**Exercise:** With the line containing "Keep-state: pre-fork contracts" as the starting point, output the remaining lines of the data exactly as they are, through the last.

--- START ---

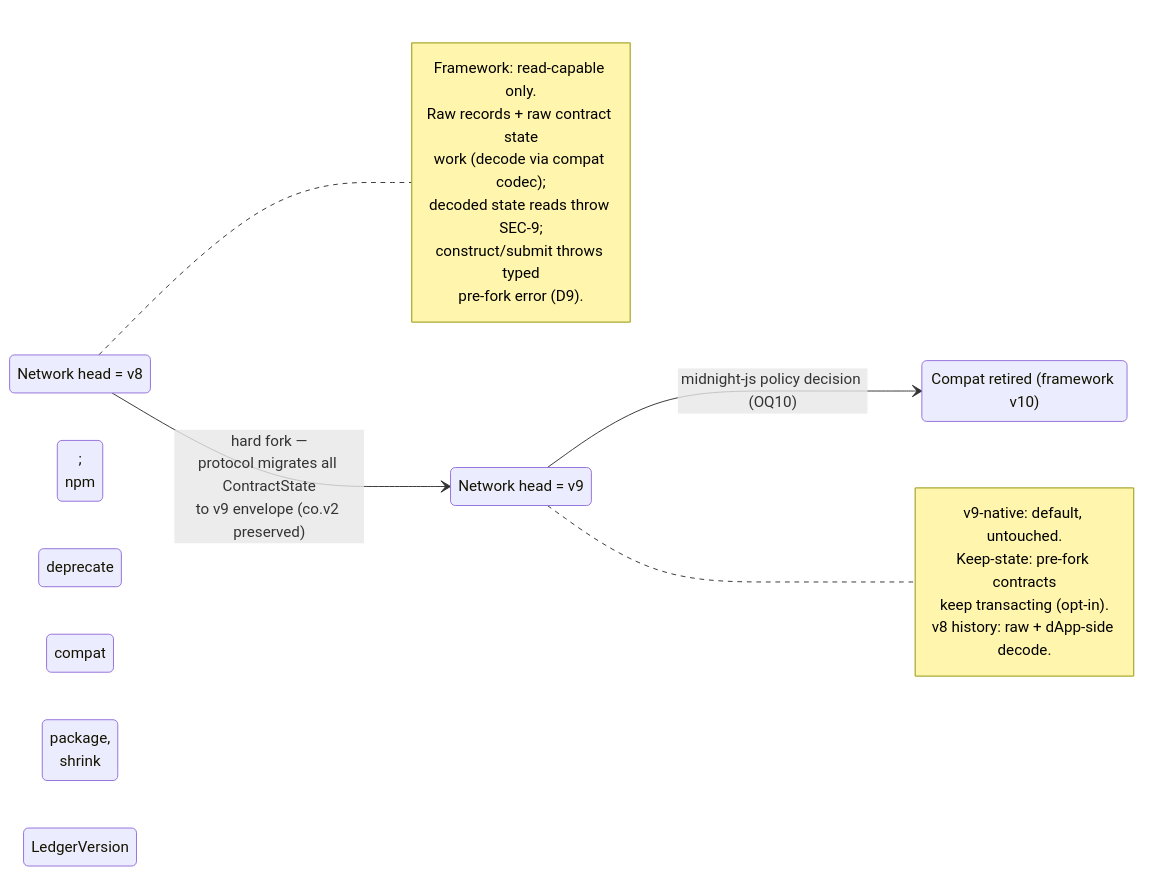
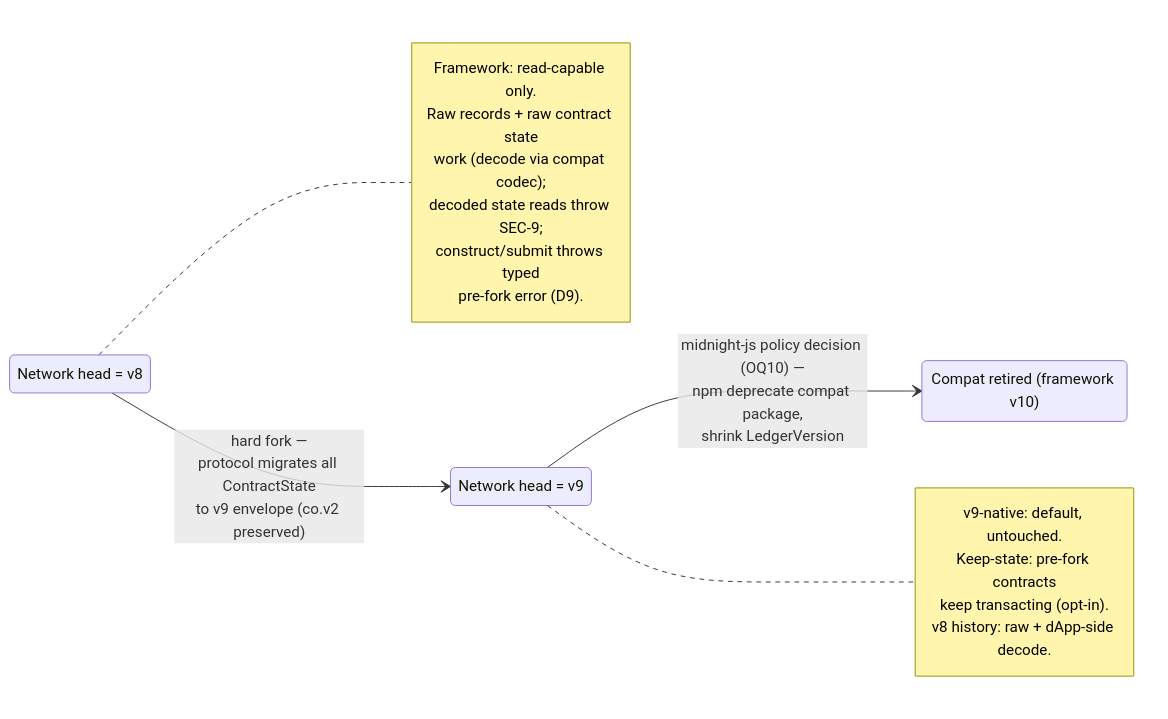
The eighth of 11 diagrams in docs/superpowers/architecture/2026-08-05-ledger-v8-v9-dual-support-architecture.md (midnightntwrk/midnight-js), drawn with Mermaid before and after one commit. The commit also changed other lines of this file and 1 other file, not shown here.

Commit message:
docs: apply QA review to ledger v8/v9 spec (v3.7), fix state-diagram label
QA round (10 of 11 applied; QA-11 moot after the v3.6 utils move):
major-0 exemption in the version mapping, V3-proof negative gains a
v9-compiled twin fixture, stale-head detection predicate, head-query
data source as OQ3d discovery item, enumerated unsanctioned-mixing
negatives with construction mechanisms, spread-copy shape assertions
and TROUBLESHOOTING caveat, A4 mis-route observable + test, golden
baseline re-baselining lifecycle, mechanically checkable AC1, AC2
enumeration exhaustive against 6.2 with an error-code registry
meta-test.

Architecture doc: semicolon in a stateDiagram transition label split
it into spurious states on GitHub's renderer - replaced with em dash.

````diff
--- a/docs/superpowers/architecture/2026-08-05-ledger-v8-v9-dual-support-architecture.md
+++ b/docs/superpowers/architecture/2026-08-05-ledger-v8-v9-dual-support-architecture.md
@@ -359,25 +359,25 @@
 ```mermaid
 stateDiagram-v2
     direction LR
     PreFork: Network head = v8
     PostFork: Network head = v9
     Retired: Compat retired (framework v10)
 
     PreFork --> PostFork: hard fork —<br/>protocol migrates all ContractState<br/>to v9 envelope (co.v2 preserved)
-    PostFork --> Retired: midnight-js policy decision (OQ10);<br/>npm deprecate compat package,<br/>shrink LedgerVersion
+    PostFork --> Retired: midnight-js policy decision (OQ10) —<br/>npm deprecate compat package,<br/>shrink LedgerVersion
 
     note right of PreFork
         Framework: read-capable only.
         Raw records + raw contract state
         work (decode via compat codec);
         decoded state reads throw SEC-9;
         construct/submit throws typed
         pre-fork error (D9).
     end note
     note right of PostFork
         v9-native: default, untouched.
         Keep-state: pre-fork contracts
         keep transacting (opt-in).
         v8 history: raw + dApp-side decode.
     end note
 ```
````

--- END ---

**Task answer:**
         Keep-state: pre-fork contracts
         keep transacting (opt-in).
         v8 history: raw + dApp-side decode.
     end note
 ```
````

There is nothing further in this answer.